New Managerial Ability and Firm Investment Efficiency
2016-12-08T05:17:12Z (GMT) by
The thesis hypothesises and largely finds more able managers positively affect firm investment efficiency consistent with prior findings that more able managers improve firm performance. The thesis extends this unconditional effect by moderating the relationship between managerial ability and firm investment efficiency on the level of managerial ownership and board monitoring in the firm, a condition that is missing in prior studies. The findings suggest increasing either managerial ownership or board monitoring in the firm significantly improves investment efficiency in companies managed by more able executives. In fact, where either managerial ownership or board monitoring reaches the lowest levels in the firm, more able managers no longer improve firm investment efficiency. <br> The thesis uses regression analysis to test the hypotheses empirically. It relies on data collected from multiple databases to form a final sample of 58,734 firm-year observations of US listed firms between 1990 and 2014 for the unconditional effect of managerial ability on investment efficiency. Including the managerial ownership and board monitoring moderating variables reduces the sample to 19,317 and 11,314 firm-year observations, respectively.

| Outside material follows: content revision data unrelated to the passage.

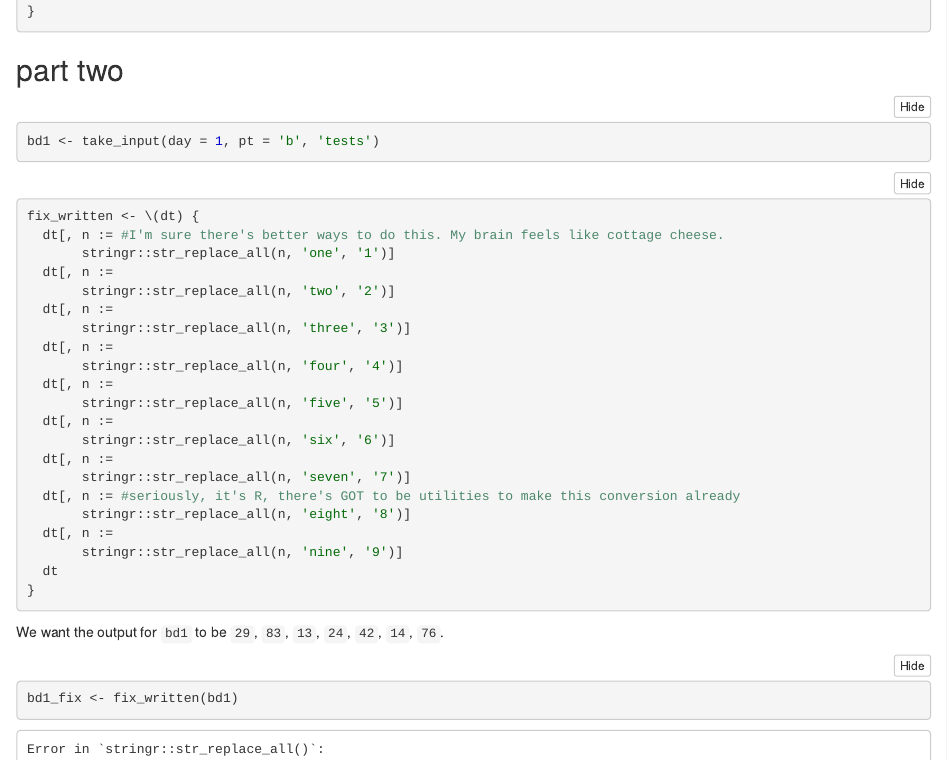
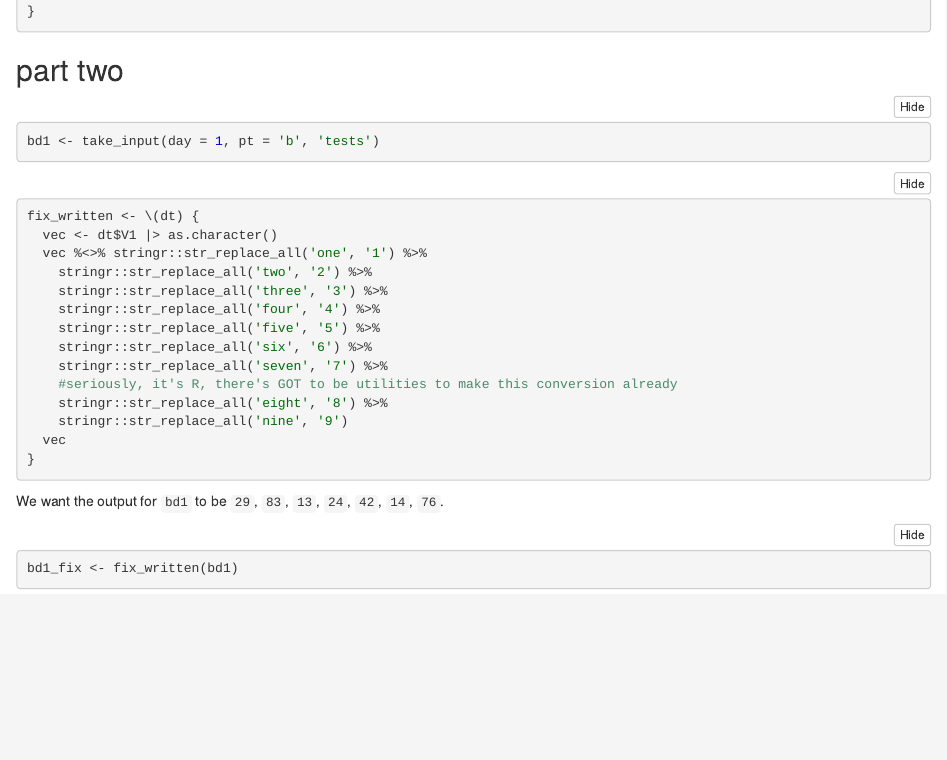
Before and after one commit to cyrusae/aoc23, an R Markdown document (inst/day_01.Rmd): the page in a window 1100 px wide, from 1060 px down. The pictures show the output file inst/day_01.nb.html that the author committed with the source, opened offline.

Commit message:
different failure mode

````diff
--- a/inst/day_01.Rmd
+++ b/inst/day_01.Rmd
@@ -67,25 +67,17 @@ bd1 <- take_input(day = 1, pt = 'b', 'tests')
 ```{r}
 fix_written <- \(dt) {
   vec <- dt$V1 |> as.character()
-  dt[, n := #I'm sure there's better ways to do this. My brain feels like cottage cheese.
-       stringr::str_replace_all(n, 'one', '1')]
-  dt[, n :=
-       stringr::str_replace_all(n, 'two', '2')]
-  dt[, n :=
-       stringr::str_replace_all(n, 'three', '3')]
-  dt[, n :=
-       stringr::str_replace_all(n, 'four', '4')]
-  dt[, n :=
-       stringr::str_replace_all(n, 'five', '5')]
-  dt[, n :=
-       stringr::str_replace_all(n, 'six', '6')]
-  dt[, n :=
-       stringr::str_replace_all(n, 'seven', '7')]
-  dt[, n := #seriously, it's R, there's GOT to be utilities to make this conversion already
-       stringr::str_replace_all(n, 'eight', '8')]
-  dt[, n :=
-       stringr::str_replace_all(n, 'nine', '9')]
-  dt
+  vec %<>% stringr::str_replace_all('one', '1') %>%
+    stringr::str_replace_all('two', '2') %>%
+    stringr::str_replace_all('three', '3') %>%
+    stringr::str_replace_all('four', '4') %>%
+    stringr::str_replace_all('five', '5') %>%
+    stringr::str_replace_all('six', '6') %>%
+    stringr::str_replace_all('seven', '7') %>%
+    #seriously, it's R, there's GOT to be utilities to make this conversion already
+    stringr::str_replace_all('eight', '8') %>%
+    stringr::str_replace_all('nine', '9')
+  vec
 }
 ```
 
````
Also changed, not shown: inst/day_01.nb.html.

The thesis also performs a number of additional tests including studying individual components of aggregate investment and multiple robustness checks such as propensity score matching, firm-fixed effects and manager-fixed effects to enrich and corroborate the main findings.